The benefits of industrial biotechnology include reducing the consumption of water and energy in manufacturing processes, and the reduction of waste. In the energy sector, industrial biotechnology can be used to generate power using biomass or biofuels. In pharmaceuticals, it is used in drug development as well as production – e.g. to improve fermentation techniques. In agriculture and aquaculture, it provides new sources of lower-cost feedstocks, and helps reduce waste by making better use of by-products such as woodchips. Ultimately, industrial biotechnology could help replace fossil-based fuels – producing energy as well as raw materials for new consumer products, drugs and food.
The educational supply chain
One of the key objectives of the IBioIC is skills development, including the establishment of a new collaborative MSc programme in Industrial Biotechnology, as well as collaborative PhD programmes and studentships, an HND programme (in partnership with Forth Valley College and Glasgow Kelvin College) and apprenticeships. The collaboration with industry will involve MSc students spending half of their time in an industry placement, whilst also giving them the chance to broaden their knowledge by taking modules in a range of different subjects such as marine biology, synthetic biology or bioprocessing. The collaboration will also pool the resources of 14 universities, each of which has something different to offer. From September 2014, the Centre will also fund nine PhD students, with business skills part of the programme.

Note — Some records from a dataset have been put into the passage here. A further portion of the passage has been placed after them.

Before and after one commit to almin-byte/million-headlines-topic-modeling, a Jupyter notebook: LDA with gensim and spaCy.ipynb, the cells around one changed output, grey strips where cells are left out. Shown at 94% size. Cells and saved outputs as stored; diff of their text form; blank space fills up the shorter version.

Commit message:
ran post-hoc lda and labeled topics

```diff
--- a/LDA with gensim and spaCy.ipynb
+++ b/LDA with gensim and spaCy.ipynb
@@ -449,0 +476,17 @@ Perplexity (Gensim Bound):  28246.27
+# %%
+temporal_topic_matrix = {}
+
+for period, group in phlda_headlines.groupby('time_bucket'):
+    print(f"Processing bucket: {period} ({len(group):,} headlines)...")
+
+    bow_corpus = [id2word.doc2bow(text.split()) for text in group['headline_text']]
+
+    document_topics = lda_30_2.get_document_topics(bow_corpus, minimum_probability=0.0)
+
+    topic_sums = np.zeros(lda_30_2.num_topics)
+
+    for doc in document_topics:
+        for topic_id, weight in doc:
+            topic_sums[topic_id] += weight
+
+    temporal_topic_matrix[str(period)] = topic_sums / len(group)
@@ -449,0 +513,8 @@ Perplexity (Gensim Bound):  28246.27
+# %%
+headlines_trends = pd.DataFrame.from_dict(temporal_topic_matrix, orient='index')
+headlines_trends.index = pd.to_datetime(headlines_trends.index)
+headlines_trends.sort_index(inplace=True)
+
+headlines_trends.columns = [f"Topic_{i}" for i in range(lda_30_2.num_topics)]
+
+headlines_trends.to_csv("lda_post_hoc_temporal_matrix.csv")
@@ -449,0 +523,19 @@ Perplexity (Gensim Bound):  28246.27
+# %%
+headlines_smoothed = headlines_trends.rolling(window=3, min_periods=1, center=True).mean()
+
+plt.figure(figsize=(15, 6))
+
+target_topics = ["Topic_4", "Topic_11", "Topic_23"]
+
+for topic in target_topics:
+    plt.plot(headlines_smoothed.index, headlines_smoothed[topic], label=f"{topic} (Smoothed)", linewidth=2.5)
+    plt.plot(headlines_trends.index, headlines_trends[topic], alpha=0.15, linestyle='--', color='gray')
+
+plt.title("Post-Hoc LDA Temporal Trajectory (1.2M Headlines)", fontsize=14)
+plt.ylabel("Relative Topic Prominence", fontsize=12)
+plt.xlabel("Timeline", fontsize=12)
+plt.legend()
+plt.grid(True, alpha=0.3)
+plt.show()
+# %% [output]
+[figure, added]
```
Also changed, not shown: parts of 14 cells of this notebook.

The Industrial Biotechnology Innovation Centre (IBioIC) was set up to accelerate and de-risk the development of commercially viable, sustainable solutions for high-value (speciality & commodity) manufacturing in chemistry-using and life science sectors. It aims to be “an innovation and growth engine yielding substantial economic impact and delivering increasing and sustainable wealth creation, prosperity and employment in Scotland.” The economic target is to contribute £1–1.5 billion of Gross Value Added to the Scottish economy every year – an increase from an estimated £190 million today – and create up to 1,500 jobs over the next five years.